The jobless rate rocketed to 10.2 percent in October, the highest since early 1983, dealing a psychological blow to Americans as they prepare holiday shopping lists. It was another worse-than-expected report casting a shadow over the struggling recovery.
President Barack Obama called it "a sobering number that underscores the economic challenges that lie ahead." He signed a measure to extend unemployment benefits and extended a tax credit for first-time homebuyers.
Economists had not expected the 10 percent mark to come so quickly and immediately darkened their forecasts. Mark Zandi, chief economist at Moody's Economy.com, and Joshua Shapiro, chief U.S. economist at MFR Inc., predicted the rate will peak at 11 percent by mid-2010. They earlier had projected 10.5 percent.
Unemployment at 11 percent would be a post-World War II record. Only once since then has joblessness hit double digits in the United States _ from September 1982 to July 1983, topping out at 10.8 percent.
Rihanna says ex-boyfriend Chris Brown 'had no soul in his eyes' during assault in February
NEW YORK (AP) _ Rihanna on Friday described the horror she felt as her ex-boyfriend Chris Brown was biting and punching her during a violent argument in February, saying she saw "no soul in his eyes."
"There was no person when I looked at him," the 21-year-old singer recalled during the second installment of an interview airing on ABC's "Good Morning America." "He had no soul in his eyes. Just blank."
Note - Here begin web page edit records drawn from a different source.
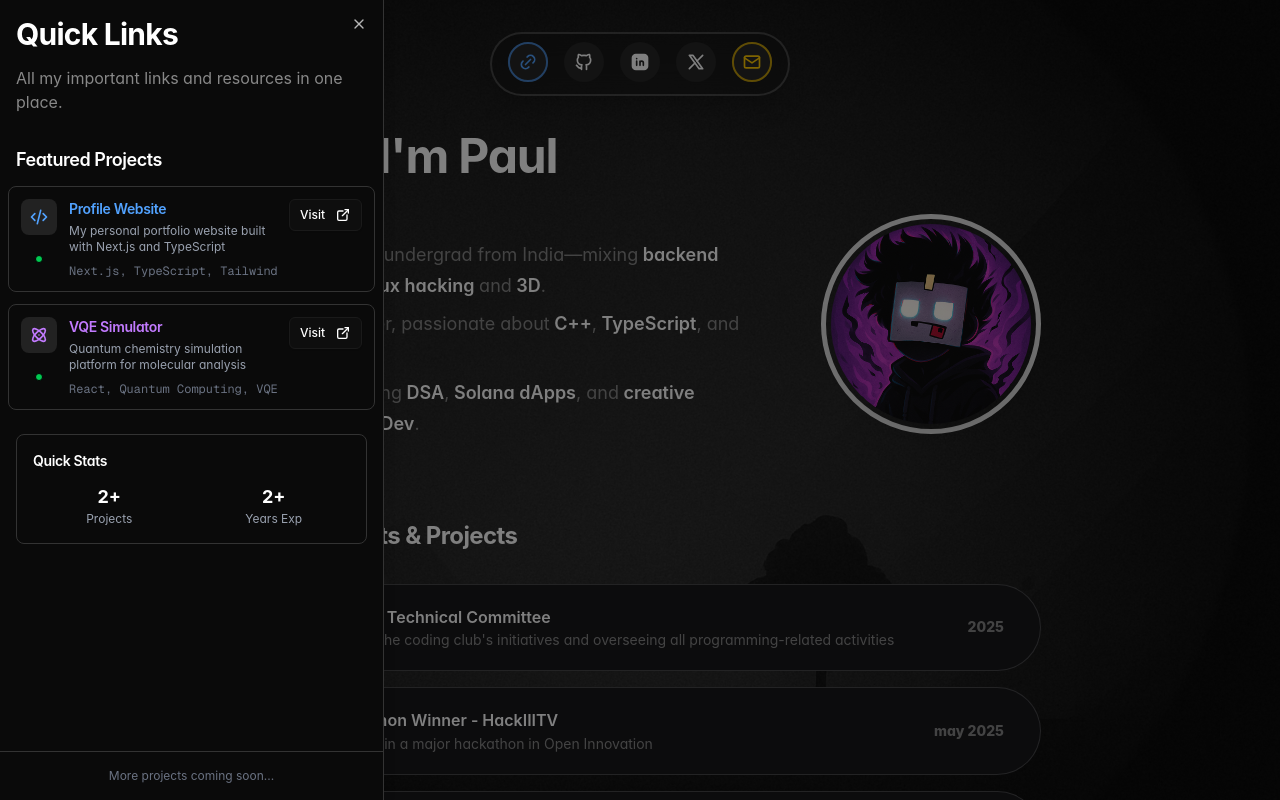
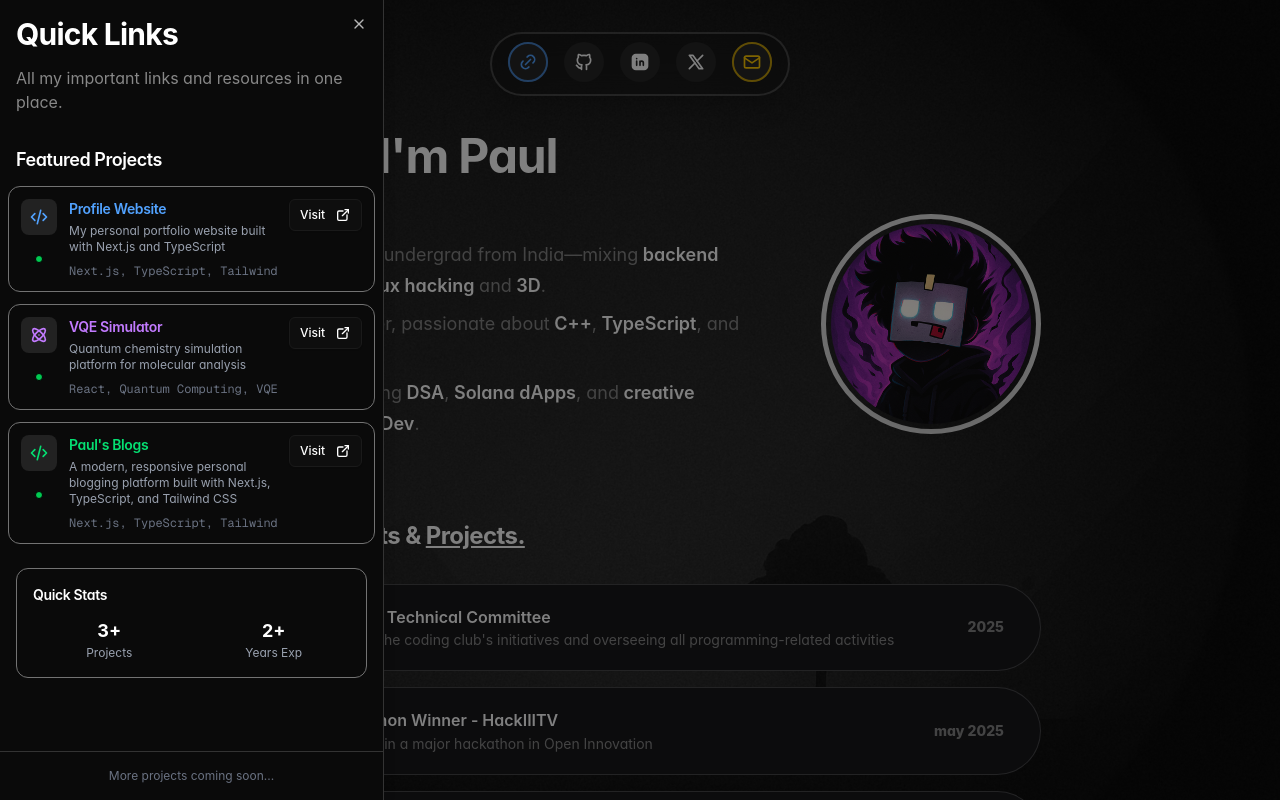
Before and after one commit to Mr-Rahul-Paul/profile-website, a Next.js app: page / in a window 1280 px wide. Both pictures are taken after a click on the button 528 px from the left and 62 px from the top of the page. Shown: the top 800 px of the page. Built offline with nearby package versions, Linux system fonts and the light colour scheme.

Commit message:
updated info and ux improv

```diff
--- a/src/app/page.tsx
+++ b/src/app/page.tsx
@@ -87,7 +87,7 @@ export default function Home() {
         </SheetContent>
       </Sheet>
 
-      <Main />
+        <Main openProjectsSheet={() => setIsLinksSheetOpen(true)} />
     </>
   );
 }
--- a/src/components/pages/achievements.tsx
+++ b/src/components/pages/achievements.tsx
@@ -1,6 +1,10 @@
 import React from "react";
 import { motion } from "framer-motion";
-export default function Achievements() {
+export default function Achievements({
+  openProjectsSheet,
+}: {
+  openProjectsSheet?: () => void;
+}) {
   const achievements = [
     {
       icon: "💻",
@@ -40,7 +44,12 @@ export default function Achievements() {
           exit={{ opacity: 0, y: 10 }}
           transition={{ duration: 0.2 }}
         >
-          Achievements & Projects
+          {/* div */}
+          Achievements &{" "}
+          <span
+            className="underline font-bold text-white p-0 h-auto bg-transparent border-none cursor-pointer"
+            onClick={openProjectsSheet}
+          >Projects.</span>
         </motion.h2>
         <div className="space-y-4 ">
           {achievements.map((item) => (
--- a/src/components/pages/links-sheet.tsx
+++ b/src/components/pages/links-sheet.tsx
@@ -27,6 +27,17 @@ export default function LinksSheet() {
       tech: "React, Quantum Computing, VQE",
       featured: true,
     },
+    {
+      title: "Paul's Blogs",
+      description:
+        "A modern, responsive personal blogging platform built with Next.js, TypeScript, and Tailwind CSS",
+      icon: <IconCode className="w-5 h-5 text-green-400" />,
+      href: "https://my-blogs-one-omega.vercel.app/",
+      color: "text-green-400",
+      bgColor: "bg-[#222]",
+      tech: "Next.js, TypeScript, Tailwind",
+      featured: true,
+    },
   ];
 
   return (
@@ -42,14 +53,14 @@ export default function LinksSheet() {
             {projects.map((project, index) => (
               <div
                 key={index}
-                className="hover:bg-[#1a1a1a] transition-all duration-200 cursor-pointer p-3 rounded-lg border border-[#333] hover:border-[#555]"
+                className="hover:bg-[#1a1a1a] transition-all duration-200 cursor-pointer p-3 rounded-xl border border-[#737373] hover:border-[#555]"
                 onClick={() => window.open(project.href, "_blank")}
               >
                 <div className="flex items-start justify-between">
                   <div className="flex items-start space-x-3 flex-1">
                     <div className="flex flex-col items-center">
                       <div
-                        className={`flex-shrink-0 p-2 ${project.bgColor} rounded-lg group-hover:bg-[#333] transition-colors`}
+                        className={`flex-shrink-0 p-2 ${project.bgColor} rounded-lg group-hover:bg-[#737373] transition-colors`}
                       >
                         {project.icon}
                       </div>
@@ -89,11 +100,11 @@ export default function LinksSheet() {
         </div>
 
         {/* Quick Stats Section */}
-        <div className="mx-2 p-4 bg-[#0a0a0a] border border-[#333] rounded-lg">
+        <div className="mx-2 p-4 bg-[#0a0a0a] border border-[#737373] rounded-xl">
           <h3 className="text-sm font-semibold text-white mb-3">Quick Stats</h3>
           <div className="grid grid-cols-2 gap-3">
             <div className="text-center">
-              <div className="text-lg font-bold text-white">2+</div>
+              <div className="text-lg font-bold text-white">3+</div>
               <div className="text-xs text-gray-400">Projects</div>
             </div>
             <div className="text-center">
--- a/src/components/pages/main.tsx
+++ b/src/components/pages/main.tsx
@@ -3,8 +3,13 @@ import Education from "./education";
 import EmailandSkills from "./Skills";
 import Telebot from "./telebot";
 import Hero from "./hero";
+// import { Button } from "../ui/button";
 
-export default function Main() {
+export default function Main({
+  openProjectsSheet,
+}: {
+  openProjectsSheet?: () => void;
+}) {
   return (
     <div
       className="min-h-screen bg-transparent text-foreground pt-21 "
@@ -20,10 +25,11 @@ export default function Main() {
       <div className="relative max-w-[850px] mx-auto px-6 py-12 ">
         {/* Hero */}
         <Hero />
-        <Achievements />
+        <Achievements openProjectsSheet={openProjectsSheet} />
         <EmailandSkills />
         <Education />
         <Telebot />
+
       </div>
     </div>
   );
```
Brown was arrested Feb. 8, hours after he was accused of beating Rihanna after the two argued over another woman. He later pleaded guilty to felony assault.
In the interview, Rihanna, who is no longer with Brown, described him as "definitely my first big love." She said their relationship was intense.
"The more in love we became, the more dangerous we became for each other _ equally as dangerous," she said. "It was a bit of an obsession almost."
Crowds roar, confetti falls on Broadway as NYC fetes Yankees with parade, keys to city
NEW YORK (AP) _ Crowds roared, church bells rang and streams of paper rained down on Broadway as the New York Yankees celebrated their 27th championship Friday in a way only this city can, with a parade up the Canyon of Heroes.
The players, joined by a few celebrity fans and Yankees of the past, drank it all in as they rode on floats and double-decker buses through Manhattan's financial district.
It has been years since the city used actual ticker-tape to celebrate its World Series wins, but the experience was still authentic to the many thousands who crammed the sidewalks along the three-quarter-mile parade route near Wall Street.
"I love it!" said city sanitation worker John Freeman, as he raked up confetti and toilet paper rolls thrown from skyscrapers.
Whole families skipped work and school to be there. Players recorded the crowd with their cameras as they rode to a second celebration at City Hall, where the mayor presented the team with keys to the city.